[Entries provided Boundary: Start]

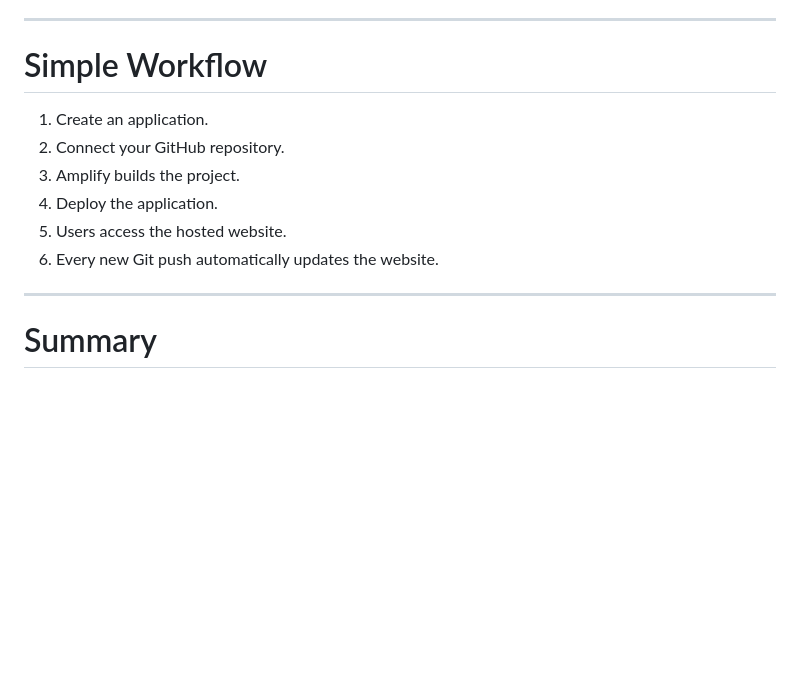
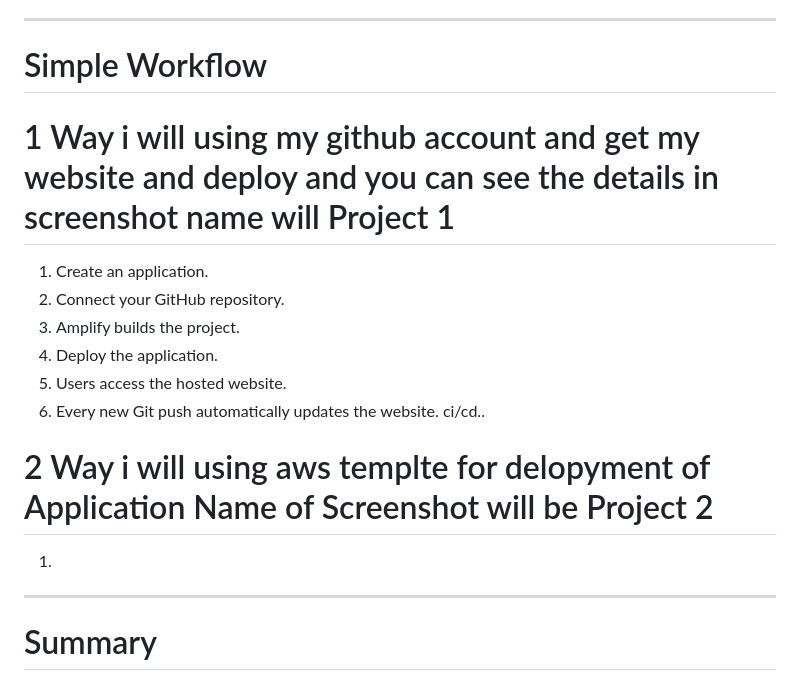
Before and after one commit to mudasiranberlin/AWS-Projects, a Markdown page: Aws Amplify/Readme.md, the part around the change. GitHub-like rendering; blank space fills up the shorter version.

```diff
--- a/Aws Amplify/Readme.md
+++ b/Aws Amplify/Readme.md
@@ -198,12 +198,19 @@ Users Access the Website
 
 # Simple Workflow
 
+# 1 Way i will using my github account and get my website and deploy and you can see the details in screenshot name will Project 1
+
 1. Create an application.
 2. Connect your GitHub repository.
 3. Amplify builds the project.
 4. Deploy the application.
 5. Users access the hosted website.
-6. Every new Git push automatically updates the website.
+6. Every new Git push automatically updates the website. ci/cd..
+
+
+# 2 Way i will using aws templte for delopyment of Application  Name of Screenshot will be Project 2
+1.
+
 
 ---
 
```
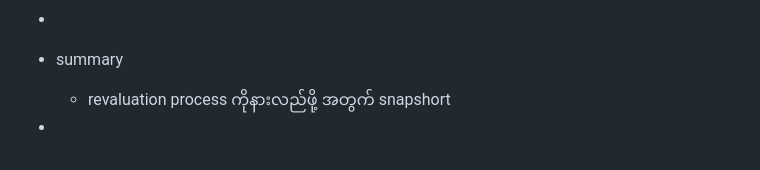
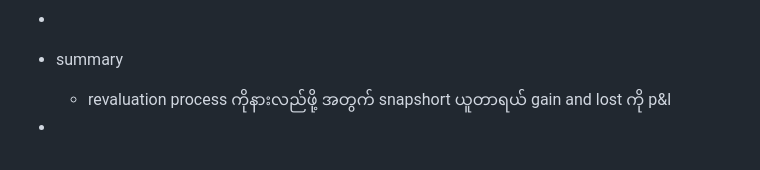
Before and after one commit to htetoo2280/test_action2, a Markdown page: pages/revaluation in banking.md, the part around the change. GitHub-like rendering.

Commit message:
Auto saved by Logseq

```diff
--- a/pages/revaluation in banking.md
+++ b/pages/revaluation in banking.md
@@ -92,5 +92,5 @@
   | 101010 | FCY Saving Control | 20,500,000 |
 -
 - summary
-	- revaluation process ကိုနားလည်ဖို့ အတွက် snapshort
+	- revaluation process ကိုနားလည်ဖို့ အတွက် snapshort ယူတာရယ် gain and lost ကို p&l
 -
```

[Entries provided Boundary: End]

**What the task requires:** Of the lines above, copy each that contains "banking".

**The answer:**
Before and after one commit to htetoo2280/test_action2, a Markdown page: pages/revaluation in banking.md, the part around the change. GitHub-like rendering.
--- a/pages/revaluation in banking.md
+++ b/pages/revaluation in banking.md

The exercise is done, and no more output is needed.